Why We Need Stories in the Gray

I talk a lot (maybe more than I should) about the spectrum between high art and pulp, because I’m fascinated by it and I think it’s important to recognize it as just that: a spectrum and not a dichotomy.

But there’s another aspect to that spectrum that I haven’t explored as much on this blog or on my YouTube channel: how pulp and high art handle the question of good versus evil.

Now hold on: I’m not going to try to define good and evil here. That’s a lifelong question that we each need to work through for ourselves, so for our purposes here you can insert any definitions of good and evil that make sense to you.

Because however you define good and evil, you may have noticed that some stories have no problem declaring their definitions of good and evil and sticking to them. For example, look at almost any serial children’s cartoon from the 80s: Care Bears, Transformers, He-Man, etc.

All of those cartoons have “good” characters that demonstrate behaviors that are traditionally “good” in an American context like courage, kindness, leadership, wisdom, hard work, or generosity. By contrast, the villains demonstrate traditionally “evil” behaviors like cowardice, cruelty, tyranny, ignorance, laziness, or greed.

Not all children’s entertainment is pulp, especially when you consider the lack of sex and violence, but when it comes to moral arguments, pulp and children’s entertainment follow similar logic: show the audience “good” characters who demonstrate values the audience already thinks are good and pit them against easy-to-hate villains who are easy to hate because they demonstrate values the audience already thinks are evil.

In other words, the pulp sensibility is all about reinforcing the moral framework the audience already has in place. For adult audiences, this sometimes means presenting a black-and-white moral dichotomy as a way of tapping into their nostalgia and giving them a break from the moral complexity of adult life.

High art, by contrast, presents a moral universe that highlights the ambiguities, gray areas, and nuances that are part of real life. I should note here that even the most staunchly realistic piece of high art is not exactly as complex as life itself; it still needs to streamline the issues enough to form a cohesive story.

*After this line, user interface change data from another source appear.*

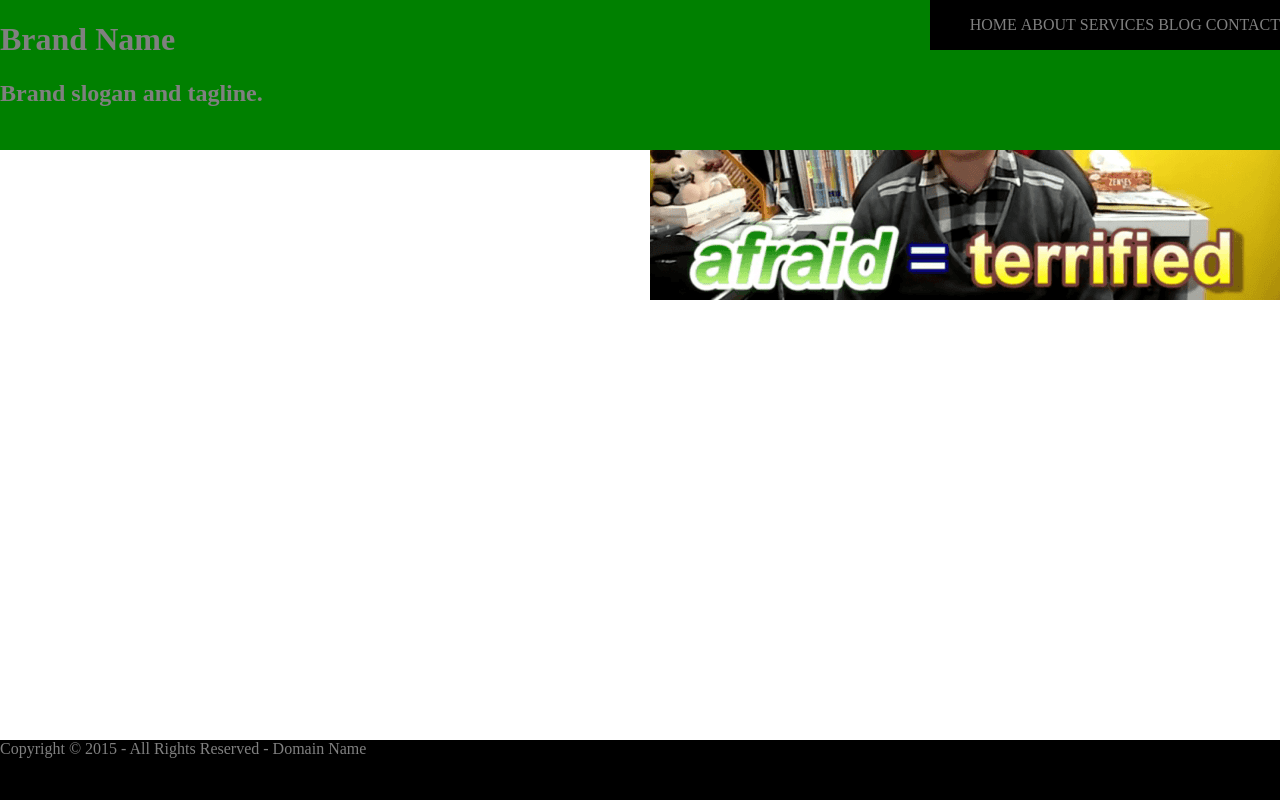
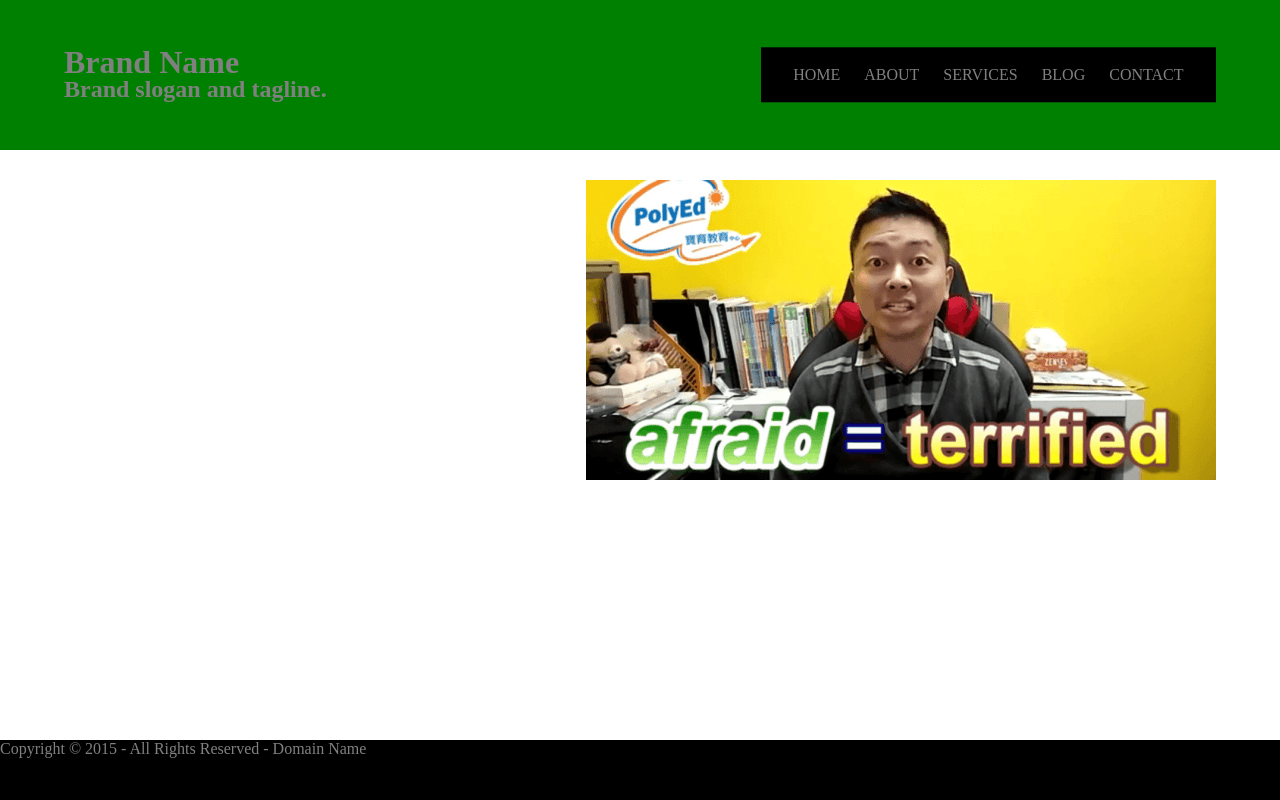
Before and after one commit to PWDullano/pair-challenge, a plain HTML site: page index.html in a window 1280 px wide. Drawn offline with nearby package versions, Linux system fonts and the light colour scheme.

Commit message:
third commit

```diff
--- a/css/index.css
+++ b/css/index.css
@@ -11,32 +11,53 @@
   color: grey;
 }
 
+#Brander{
+  position: absolute;
+  left:5%;
+  top: 15%;
+}
+
+h1{
+  margin-bottom: -25px;
+}
+h2{
+  margin-top: 0px:
+}
+
 nav{
-  float: right;
+  position: absolute;
+  top: 50%;
+  right:5%;
+  transform: translateY(-50%);
   background: black;
-  color: grey;
-  /*position: absolute;
-  top: 75px;*/
+  /*float: right;*/
+  padding: 2.5px;
 }
+
+ul{
+}
+
+ul li{
+  display: inline;
+  padding: 10px;
+  position: relative;
+  right: 20px;
+}
+
+#middleBox{
+  position: relative;
+  top:180px;
+  margin: 0 auto;
+  width: 90%;
+  /*height: 500px;*/
+  /*background: red;*/
+}
+
 
 img{
   float: right;
 }
 
-ul{
-  /*margin: 0;
-  padding: 15px;*/
-  /*list-style-type: none;*/
-  /*float: right;*/
-  /*position: relative;
-  bottom: 50px;*/
-  /*background: black;*/
-  /*color: grey;*/
-}
-
-ul li{
-  display: inline;
-}
 
 footer {
    position:absolute;
@@ -46,3 +67,19 @@
    background:black;
    color:grey;
 }
+
+
+/*nav{
+  position: absolute;
+  top: 50%;
+  right: 50%;
+  height: 250px;
+  /*margin-top: 60px;*/
+  /*margin-bottom: 60px;*/
+  /*margin-right: 50px;*/
+  /*float: right;*/
+  /*background: black;
+  color: grey;*/
+  /*position: absolute;
+  top: 75px;*/
+/*}*/
--- a/index.html
+++ b/index.html
@@ -8,6 +8,10 @@
   </head>
   <body>
   <header>
+    <div id="Brander">
+    <h1>Brand Name</h1>
+    <h2>Brand slogan and tagline.</h2>
+    </div>
     <nav>
       <ul>
         <li>HOME</li>
@@ -17,14 +21,12 @@
         <li>CONTACT</li>
       </ul>
     </nav>
-    <h1>Brand Name</h1>
-    <h2>Brand slogan and tagline.</h2>
   </header>
-
-
+<div id="middleBox">
   <img src="img/pic.png" alt="Image" />
 
 
+</div>
   <footer>Copyright &#169 2015 - All Rights Reserved - Domain Name</footer>
   </body>
   <script type="text/javascript"src='js/index.js'></script>
```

A good example of this is Charlie Wilson’s War, directed by Mike Nichols and written by Aaron Sorkin. The story, based on true events, starts off with what could easily become a pulpy morality tale about a wild man learning how to take responsibility and look out for others.

Charlie Wilson (Tom Hanks) is a United States Congressman who spends most of his time throwing lavish parties instead of legislating. However, that starts to change when his romantic interest Joanne Herring (Julia Roberts) convinces him to do more to help the Pakistani resistance currently fighting the Soviet Union.

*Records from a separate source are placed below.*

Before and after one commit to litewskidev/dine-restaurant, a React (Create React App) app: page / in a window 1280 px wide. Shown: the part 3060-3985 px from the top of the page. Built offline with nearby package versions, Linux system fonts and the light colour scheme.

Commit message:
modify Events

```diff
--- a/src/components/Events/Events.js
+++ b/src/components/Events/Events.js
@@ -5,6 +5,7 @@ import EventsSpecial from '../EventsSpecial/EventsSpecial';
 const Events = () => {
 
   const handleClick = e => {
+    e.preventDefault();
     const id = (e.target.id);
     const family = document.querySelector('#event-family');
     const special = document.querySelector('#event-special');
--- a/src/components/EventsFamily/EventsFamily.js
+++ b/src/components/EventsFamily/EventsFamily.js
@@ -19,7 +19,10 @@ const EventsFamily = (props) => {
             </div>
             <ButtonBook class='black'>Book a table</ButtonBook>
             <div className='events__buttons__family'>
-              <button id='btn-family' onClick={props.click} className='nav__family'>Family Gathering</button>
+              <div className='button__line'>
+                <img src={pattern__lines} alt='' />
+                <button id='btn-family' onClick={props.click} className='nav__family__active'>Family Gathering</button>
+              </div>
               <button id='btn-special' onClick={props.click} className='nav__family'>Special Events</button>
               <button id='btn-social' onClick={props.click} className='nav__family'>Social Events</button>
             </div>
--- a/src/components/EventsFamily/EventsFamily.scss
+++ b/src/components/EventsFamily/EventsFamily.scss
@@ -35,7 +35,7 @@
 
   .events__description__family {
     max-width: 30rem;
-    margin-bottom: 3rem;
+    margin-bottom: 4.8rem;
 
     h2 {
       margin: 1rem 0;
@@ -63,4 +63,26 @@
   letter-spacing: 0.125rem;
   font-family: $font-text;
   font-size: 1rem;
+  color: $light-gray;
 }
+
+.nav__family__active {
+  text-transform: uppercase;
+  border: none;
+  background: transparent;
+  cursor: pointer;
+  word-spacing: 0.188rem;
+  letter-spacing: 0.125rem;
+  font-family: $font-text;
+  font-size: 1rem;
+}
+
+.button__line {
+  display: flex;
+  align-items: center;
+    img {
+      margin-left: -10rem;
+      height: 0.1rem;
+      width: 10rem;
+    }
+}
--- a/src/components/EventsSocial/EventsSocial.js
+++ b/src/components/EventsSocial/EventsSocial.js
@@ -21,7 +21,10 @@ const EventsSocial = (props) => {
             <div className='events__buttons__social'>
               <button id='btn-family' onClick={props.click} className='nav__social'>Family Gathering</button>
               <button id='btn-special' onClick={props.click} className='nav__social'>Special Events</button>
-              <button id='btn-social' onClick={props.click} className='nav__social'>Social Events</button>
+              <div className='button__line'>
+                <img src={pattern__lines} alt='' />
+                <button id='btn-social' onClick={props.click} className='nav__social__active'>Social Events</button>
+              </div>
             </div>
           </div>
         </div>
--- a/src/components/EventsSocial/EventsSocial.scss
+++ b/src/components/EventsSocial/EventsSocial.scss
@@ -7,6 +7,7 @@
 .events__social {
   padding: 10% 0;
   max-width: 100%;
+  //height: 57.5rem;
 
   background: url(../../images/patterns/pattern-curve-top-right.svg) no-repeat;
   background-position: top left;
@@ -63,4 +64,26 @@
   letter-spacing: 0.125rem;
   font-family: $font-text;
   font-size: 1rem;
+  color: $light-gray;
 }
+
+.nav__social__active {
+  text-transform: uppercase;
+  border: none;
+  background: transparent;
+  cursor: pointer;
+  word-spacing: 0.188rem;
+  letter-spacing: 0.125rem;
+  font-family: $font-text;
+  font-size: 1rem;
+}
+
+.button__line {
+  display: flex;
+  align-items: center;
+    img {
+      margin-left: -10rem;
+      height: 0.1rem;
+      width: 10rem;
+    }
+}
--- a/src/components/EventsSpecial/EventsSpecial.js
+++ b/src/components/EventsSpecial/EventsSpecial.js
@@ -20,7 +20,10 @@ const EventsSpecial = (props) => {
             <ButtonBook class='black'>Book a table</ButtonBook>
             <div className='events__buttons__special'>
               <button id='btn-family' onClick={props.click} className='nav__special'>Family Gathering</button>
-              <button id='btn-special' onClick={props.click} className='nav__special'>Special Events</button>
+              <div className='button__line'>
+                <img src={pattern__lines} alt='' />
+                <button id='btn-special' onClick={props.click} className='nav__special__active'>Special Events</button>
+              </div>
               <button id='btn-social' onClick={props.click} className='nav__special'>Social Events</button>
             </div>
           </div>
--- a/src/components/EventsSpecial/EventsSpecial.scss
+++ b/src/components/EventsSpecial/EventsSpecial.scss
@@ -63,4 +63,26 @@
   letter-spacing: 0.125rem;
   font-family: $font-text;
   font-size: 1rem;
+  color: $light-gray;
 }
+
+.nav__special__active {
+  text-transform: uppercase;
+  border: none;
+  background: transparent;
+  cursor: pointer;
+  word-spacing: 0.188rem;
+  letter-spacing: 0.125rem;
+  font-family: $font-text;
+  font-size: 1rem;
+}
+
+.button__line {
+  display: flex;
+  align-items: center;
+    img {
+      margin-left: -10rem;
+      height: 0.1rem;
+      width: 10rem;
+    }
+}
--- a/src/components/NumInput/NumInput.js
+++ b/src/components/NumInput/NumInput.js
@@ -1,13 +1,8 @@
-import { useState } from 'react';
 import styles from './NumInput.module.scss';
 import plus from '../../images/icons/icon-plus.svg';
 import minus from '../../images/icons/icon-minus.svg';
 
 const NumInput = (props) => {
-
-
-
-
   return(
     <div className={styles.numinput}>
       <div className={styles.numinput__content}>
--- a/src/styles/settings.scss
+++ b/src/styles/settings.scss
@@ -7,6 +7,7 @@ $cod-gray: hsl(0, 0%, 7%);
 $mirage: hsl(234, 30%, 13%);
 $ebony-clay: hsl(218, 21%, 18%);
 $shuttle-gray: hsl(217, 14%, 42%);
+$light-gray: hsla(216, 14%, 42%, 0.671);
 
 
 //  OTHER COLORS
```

As Charlie becomes more emotionally connected to their cause, he assembles a ragtag team of various intelligence experts to help get more resources out to the Pakistani resistance. Charlie and his team do this so well, in fact, that they end up redirecting the course of American foreign policy and paving the way for the Reagan Doctrine, a still-controversial strategy that has lasting consequences to this day.

The bones of the simple, pulpy morality tale are still there: we see Charlie mature as a leader and earn the genuine respect and admiration of his team mates. However, the film becomes high art when Charlie, and by extension the audience, wrestle with growing doubts about the broader moral implications of his actions. Was the Reagan Doctrine really the right direction for our country to take? By the end of the film, Charlie isn’t sure, and the audience most likely isn’t sure either.

Like with anything else in the dance between high art and pulp, this is a spectrum, not a dichotomy. There are works of high art that fall back into black-and-white morality just as there are works of pulp that stumble into moral nuances.

Anyway, go write.